### Material supplied
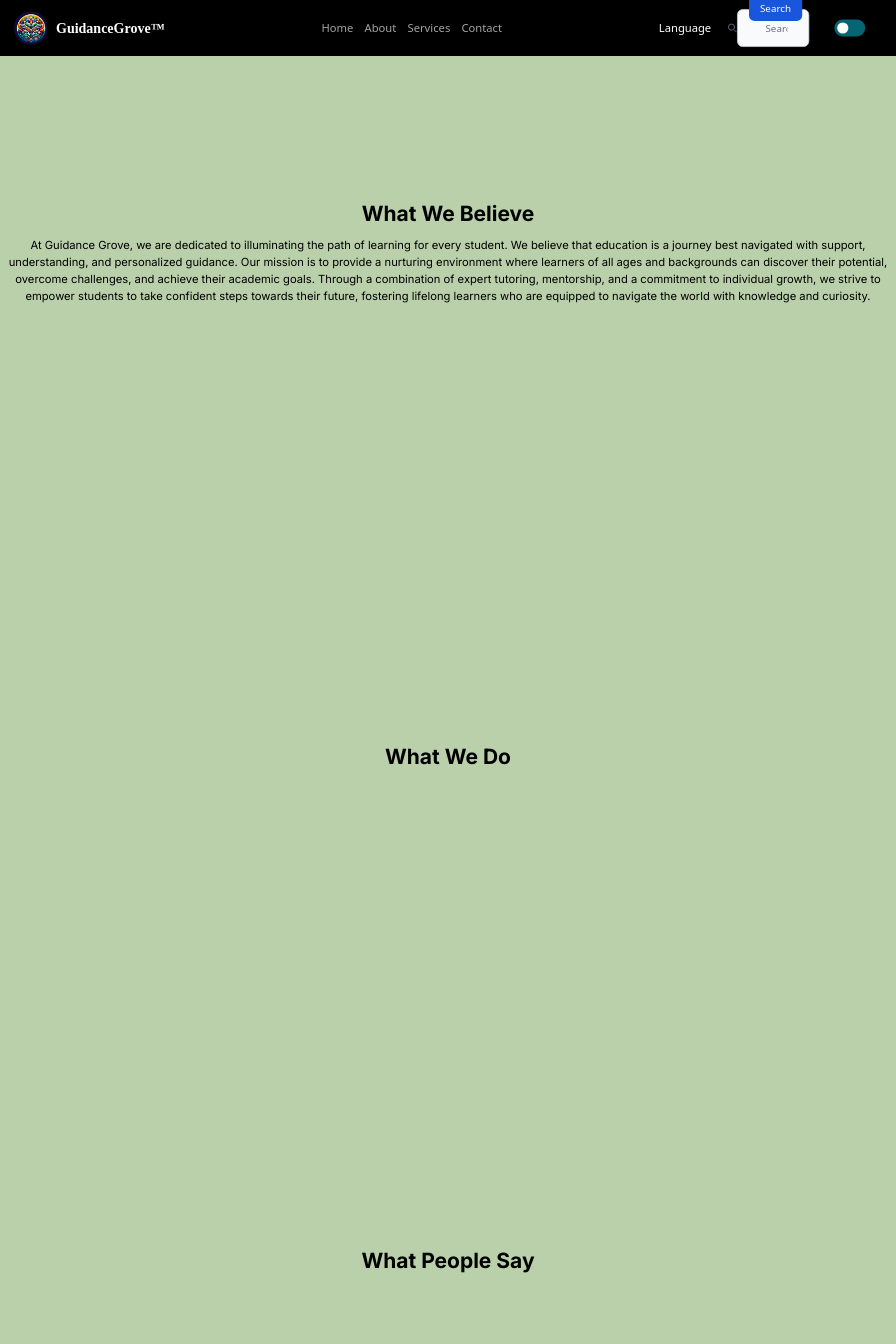
Repository: PositiveGuy/GuidanceGrove
Page: /
These files come from the project's save history. The page is drawn as it stood at one moment and after the next save; the edit follows.
The browser window is 1280 px wide. The pictures show the part of the page from y = 0 to 1920 px (the page is 3874 px tall), at 70% of full size.
The project was rebuilt for these pictures with package versions that can differ from the ones it lists, and the page was loaded fresh each time. The framework's server and built-in components were replaced by stand-ins that run in the browser. Also part of the build but not shown: next.config.js.

Above is the page before, as saved 2023-12-28 14:28:13.

After the next save:
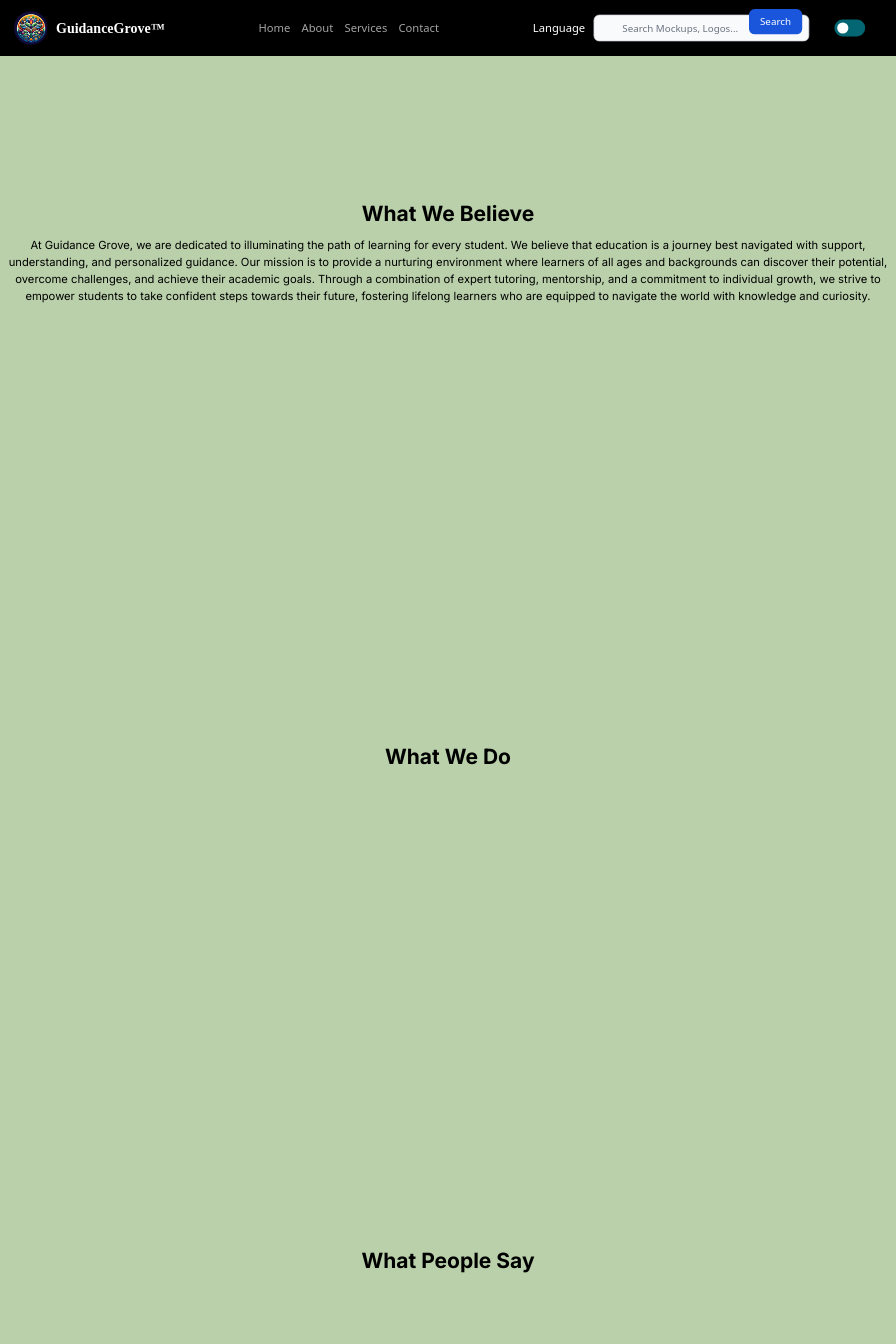
Saved 2 min 0 s later.
--- a/src/components/SearchBar.tsx
+++ b/src/components/SearchBar.tsx
@@ -1,27 +1,22 @@
 export default function SearchBar() {
     return (
-
-
-        <form>
+        <form className="flex items-center">
             <label htmlFor="default-search" className="mb-2 text-sm font-medium text-gray-900 sr-only dark:text-white">Search</label>
-            <div className="relative w-32">
-                <div className="absolute inset-y-0 start-0 flex items-center ps-3 pointer-events-none">
-                    <svg className="w-4 h-4 text-gray-500 dark:text-gray-400" aria-hidden="true" xmlns="http://www.w3.org/2000/svg" fill="none" viewBox="0 0 20 20">
-                        <path stroke="currentColor" stroke-linecap="round" stroke-linejoin="round" stroke-width="2" d="m19 19-4-4m0-7A7 7 0 1 1 1 8a7 7 0 0 1 14 0Z" />
+            <div className="relative flex-grow">
+                <div className="absolute inset-y-0 left-0 flex items-center pl-3 pointer-events-none">
+                    <svg className="w-5 h-5 text-gray-500 dark:text-gray-400" aria-hidden="true" xmlns="http://www.w3.org/2000/svg" fill="none" viewBox="0 0 24 24">
+                        <path strokeLinecap="round" strokeLinejoin="round" strokeWidth={2} d="m19 19-4-4m0-7A7 7 0 1 1 1 8a7 7 0 0 1 14 0Z" />
                     </svg>
-                    <input
-                        type="search"
-                        id="default-search"
-                        className="block w-full p-4 pl-10 text-sm text-gray-900 border border-gray-300 rounded-lg bg-gray-50 focus:ring-blue-500 focus:border-blue-500 dark:bg-gray-700 dark:border-gray-600 dark:placeholder-gray-400 dark:text-white dark:focus:ring-blue-500 dark:focus:border-blue-500"
-                        placeholder="Search Mockups, Logos..."
-                        required
-                    />
-                    <button type="submit" className="text-white absolute end-2.5 bottom-2.5 bg-blue-700 hover:bg-blue-800 focus:ring-4 focus:outline-none focus:ring-blue-300 font-medium rounded-lg text-sm px-4 py-2 dark:bg-blue-600 dark:hover:bg-blue-700 dark:focus:ring-blue-800">Search</button>
                 </div>
-
+                <input
+                    type="search"
+                    id="default-search"
+                    className="block w-full pl-10 pr-16 py-2 text-sm text-gray-900 border border-gray-300 rounded-lg bg-gray-50 focus:ring-blue-500 focus:border-blue-500 dark:bg-gray-700 dark:border-gray-600 dark:placeholder-gray-400 dark:text-white dark:focus:ring-blue-500 dark:focus:border-blue-500"
+                    placeholder="Search Mockups, Logos..."
+                    required
+                />
+                <button type="submit" className="text-white absolute right-2.5 bottom-2.5 bg-blue-700 hover:bg-blue-800 focus:ring-4 focus:outline-none focus:ring-blue-300 font-medium rounded-lg text-sm px-4 py-2 dark:bg-blue-600 dark:hover:bg-blue-700 dark:focus:ring-blue-800">Search</button>
             </div>
         </form>
-
-
-    )
+    );
 }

### What to do
What is needed is the exact run of lines from the start of the data through the line with "These files come", both ends included, minus the pictures.

### Exercise answer
Repository: PositiveGuy/GuidanceGrove
Page: /
These files come from the project's save history. The page is drawn as it stood at one moment and after the next save; the edit follows.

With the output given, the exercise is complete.